Work order
Please copy out every line in the records below that includes the word "model".

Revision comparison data
════════
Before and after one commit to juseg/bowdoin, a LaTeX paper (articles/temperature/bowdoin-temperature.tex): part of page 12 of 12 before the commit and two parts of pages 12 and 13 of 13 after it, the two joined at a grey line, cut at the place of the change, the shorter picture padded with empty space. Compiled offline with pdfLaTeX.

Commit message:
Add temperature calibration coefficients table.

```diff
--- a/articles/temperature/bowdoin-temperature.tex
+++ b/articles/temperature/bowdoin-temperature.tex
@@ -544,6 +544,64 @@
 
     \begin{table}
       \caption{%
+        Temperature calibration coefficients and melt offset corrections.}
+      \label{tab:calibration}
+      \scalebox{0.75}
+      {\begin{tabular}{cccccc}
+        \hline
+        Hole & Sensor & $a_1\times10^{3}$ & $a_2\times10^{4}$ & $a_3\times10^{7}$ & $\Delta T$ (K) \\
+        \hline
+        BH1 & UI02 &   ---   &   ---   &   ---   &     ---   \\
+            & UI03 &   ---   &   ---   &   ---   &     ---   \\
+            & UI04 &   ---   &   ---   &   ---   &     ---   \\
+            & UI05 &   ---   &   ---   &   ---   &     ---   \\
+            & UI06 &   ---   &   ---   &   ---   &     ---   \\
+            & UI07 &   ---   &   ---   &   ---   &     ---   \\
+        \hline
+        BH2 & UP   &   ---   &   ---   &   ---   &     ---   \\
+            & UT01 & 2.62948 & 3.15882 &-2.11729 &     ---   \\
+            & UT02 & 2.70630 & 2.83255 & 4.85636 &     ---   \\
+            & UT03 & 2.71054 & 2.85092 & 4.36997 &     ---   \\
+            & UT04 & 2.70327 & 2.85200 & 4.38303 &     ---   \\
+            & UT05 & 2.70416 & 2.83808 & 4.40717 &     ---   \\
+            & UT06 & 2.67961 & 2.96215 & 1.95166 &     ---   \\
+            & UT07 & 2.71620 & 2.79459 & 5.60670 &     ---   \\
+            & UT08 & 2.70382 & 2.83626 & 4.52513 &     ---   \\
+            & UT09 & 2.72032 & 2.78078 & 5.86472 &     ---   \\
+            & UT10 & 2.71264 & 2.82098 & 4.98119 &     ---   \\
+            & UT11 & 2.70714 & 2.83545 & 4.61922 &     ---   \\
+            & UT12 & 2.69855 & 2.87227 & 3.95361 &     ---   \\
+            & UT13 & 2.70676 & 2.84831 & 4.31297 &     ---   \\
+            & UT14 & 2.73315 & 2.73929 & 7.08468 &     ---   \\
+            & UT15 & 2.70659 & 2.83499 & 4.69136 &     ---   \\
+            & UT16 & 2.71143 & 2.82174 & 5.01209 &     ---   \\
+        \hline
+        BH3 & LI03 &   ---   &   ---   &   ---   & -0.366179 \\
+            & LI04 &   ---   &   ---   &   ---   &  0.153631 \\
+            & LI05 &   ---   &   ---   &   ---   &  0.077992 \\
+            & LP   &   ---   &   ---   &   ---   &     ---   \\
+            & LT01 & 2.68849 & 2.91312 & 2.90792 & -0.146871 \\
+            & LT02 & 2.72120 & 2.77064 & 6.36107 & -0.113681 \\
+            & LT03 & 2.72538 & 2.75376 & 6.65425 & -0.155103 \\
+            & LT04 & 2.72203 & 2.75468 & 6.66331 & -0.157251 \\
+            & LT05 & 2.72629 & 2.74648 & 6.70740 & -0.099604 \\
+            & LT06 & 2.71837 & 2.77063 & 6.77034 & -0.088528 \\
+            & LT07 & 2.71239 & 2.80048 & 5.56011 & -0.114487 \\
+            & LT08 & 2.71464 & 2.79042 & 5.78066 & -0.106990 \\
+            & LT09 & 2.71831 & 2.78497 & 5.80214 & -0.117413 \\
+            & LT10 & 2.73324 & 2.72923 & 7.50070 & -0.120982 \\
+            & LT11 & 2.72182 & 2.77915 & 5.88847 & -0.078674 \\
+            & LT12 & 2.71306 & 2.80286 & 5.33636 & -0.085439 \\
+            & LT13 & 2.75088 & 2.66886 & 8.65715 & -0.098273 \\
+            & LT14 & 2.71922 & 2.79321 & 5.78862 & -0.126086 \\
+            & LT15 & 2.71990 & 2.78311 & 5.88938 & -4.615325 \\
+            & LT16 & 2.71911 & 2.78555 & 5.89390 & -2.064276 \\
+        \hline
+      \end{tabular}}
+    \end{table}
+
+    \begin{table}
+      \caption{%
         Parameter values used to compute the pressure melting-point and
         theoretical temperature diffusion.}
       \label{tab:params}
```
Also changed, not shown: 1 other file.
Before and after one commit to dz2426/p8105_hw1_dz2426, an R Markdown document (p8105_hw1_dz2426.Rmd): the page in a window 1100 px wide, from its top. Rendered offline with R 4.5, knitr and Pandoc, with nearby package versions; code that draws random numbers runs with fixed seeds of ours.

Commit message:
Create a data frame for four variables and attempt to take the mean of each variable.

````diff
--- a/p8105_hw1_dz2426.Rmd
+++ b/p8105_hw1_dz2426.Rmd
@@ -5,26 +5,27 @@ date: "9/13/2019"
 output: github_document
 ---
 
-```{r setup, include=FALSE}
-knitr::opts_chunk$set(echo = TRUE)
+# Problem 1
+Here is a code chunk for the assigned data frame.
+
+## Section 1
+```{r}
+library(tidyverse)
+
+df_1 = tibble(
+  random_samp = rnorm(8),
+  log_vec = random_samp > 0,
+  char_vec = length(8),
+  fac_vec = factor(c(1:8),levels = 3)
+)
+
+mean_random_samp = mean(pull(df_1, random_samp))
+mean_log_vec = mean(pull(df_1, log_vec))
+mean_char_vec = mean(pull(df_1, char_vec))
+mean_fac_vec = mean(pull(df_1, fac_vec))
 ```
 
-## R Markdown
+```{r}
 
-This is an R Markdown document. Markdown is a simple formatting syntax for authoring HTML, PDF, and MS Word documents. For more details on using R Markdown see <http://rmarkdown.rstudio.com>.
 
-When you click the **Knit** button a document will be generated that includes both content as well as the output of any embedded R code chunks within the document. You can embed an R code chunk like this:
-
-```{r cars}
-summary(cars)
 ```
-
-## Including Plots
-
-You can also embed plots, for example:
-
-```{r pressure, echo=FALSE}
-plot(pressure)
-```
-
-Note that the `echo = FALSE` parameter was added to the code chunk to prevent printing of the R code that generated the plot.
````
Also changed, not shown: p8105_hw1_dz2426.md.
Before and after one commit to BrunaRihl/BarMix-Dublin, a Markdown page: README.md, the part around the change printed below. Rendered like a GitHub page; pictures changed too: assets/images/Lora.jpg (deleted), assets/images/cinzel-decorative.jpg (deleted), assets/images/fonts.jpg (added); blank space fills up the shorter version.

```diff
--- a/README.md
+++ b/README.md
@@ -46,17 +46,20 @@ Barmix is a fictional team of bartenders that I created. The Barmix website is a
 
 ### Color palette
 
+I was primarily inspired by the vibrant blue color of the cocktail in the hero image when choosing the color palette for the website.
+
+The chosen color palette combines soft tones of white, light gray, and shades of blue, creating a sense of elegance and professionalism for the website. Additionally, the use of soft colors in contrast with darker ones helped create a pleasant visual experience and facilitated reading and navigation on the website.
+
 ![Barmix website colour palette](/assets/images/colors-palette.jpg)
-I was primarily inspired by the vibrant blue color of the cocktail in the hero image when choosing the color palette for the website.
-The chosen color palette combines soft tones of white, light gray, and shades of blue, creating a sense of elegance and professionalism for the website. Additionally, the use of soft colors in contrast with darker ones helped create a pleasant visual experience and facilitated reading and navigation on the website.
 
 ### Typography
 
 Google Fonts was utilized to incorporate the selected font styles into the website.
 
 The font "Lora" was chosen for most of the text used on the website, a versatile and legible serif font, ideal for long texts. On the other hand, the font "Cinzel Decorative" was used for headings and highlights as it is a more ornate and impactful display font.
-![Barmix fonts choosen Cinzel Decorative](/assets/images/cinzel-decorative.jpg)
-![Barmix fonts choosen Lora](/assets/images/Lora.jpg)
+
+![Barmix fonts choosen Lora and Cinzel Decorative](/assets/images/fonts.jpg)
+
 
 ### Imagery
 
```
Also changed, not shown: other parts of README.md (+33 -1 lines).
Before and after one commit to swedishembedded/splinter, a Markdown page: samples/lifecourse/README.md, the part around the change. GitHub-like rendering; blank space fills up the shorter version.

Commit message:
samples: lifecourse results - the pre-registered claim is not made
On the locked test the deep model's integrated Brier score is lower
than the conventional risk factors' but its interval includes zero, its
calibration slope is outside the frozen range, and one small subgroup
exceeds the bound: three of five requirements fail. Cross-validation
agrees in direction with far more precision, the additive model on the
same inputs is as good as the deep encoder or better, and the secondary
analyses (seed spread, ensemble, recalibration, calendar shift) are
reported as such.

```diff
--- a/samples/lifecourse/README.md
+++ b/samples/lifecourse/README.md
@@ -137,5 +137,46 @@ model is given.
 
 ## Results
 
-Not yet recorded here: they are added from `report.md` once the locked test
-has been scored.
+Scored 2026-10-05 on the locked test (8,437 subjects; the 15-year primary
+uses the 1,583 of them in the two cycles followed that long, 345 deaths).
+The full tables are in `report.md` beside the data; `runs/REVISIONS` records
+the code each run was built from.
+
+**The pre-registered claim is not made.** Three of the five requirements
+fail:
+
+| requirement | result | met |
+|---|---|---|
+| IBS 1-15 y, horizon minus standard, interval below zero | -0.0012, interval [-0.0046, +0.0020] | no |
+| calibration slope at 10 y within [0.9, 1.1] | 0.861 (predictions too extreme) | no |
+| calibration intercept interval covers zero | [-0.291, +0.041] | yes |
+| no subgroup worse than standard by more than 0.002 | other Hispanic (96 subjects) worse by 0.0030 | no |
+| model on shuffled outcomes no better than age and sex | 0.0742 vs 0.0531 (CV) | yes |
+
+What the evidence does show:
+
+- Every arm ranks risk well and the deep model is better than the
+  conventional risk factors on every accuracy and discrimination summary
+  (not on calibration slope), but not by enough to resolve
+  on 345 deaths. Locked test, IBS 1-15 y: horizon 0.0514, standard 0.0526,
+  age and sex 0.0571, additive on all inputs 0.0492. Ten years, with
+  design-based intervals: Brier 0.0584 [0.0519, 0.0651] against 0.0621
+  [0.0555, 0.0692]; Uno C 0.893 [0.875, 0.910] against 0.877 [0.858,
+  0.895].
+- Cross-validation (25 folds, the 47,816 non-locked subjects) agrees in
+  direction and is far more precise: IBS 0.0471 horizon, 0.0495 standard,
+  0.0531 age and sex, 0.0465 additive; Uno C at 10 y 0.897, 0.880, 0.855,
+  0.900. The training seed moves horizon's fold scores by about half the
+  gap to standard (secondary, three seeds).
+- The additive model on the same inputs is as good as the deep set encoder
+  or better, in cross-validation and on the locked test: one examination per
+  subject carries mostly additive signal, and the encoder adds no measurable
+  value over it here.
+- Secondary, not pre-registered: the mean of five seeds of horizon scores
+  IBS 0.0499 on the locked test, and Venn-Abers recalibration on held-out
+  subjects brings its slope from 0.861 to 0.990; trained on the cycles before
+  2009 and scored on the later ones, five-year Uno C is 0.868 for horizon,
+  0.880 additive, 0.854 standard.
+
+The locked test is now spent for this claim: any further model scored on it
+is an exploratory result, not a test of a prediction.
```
════════
Task result
On the locked test the deep model's integrated Brier score is lower
agrees in direction with far more precision, the additive model on the
@@ -137,5 +137,46 @@ model is given.
+| model on shuffled outcomes no better than age and sex | 0.0742 vs 0.0531 (CV) | yes |
+- Every arm ranks risk well and the deep model is better than the
+- The additive model on the same inputs is as good as the deep set encoder
+The locked test is now spent for this claim: any further model scored on it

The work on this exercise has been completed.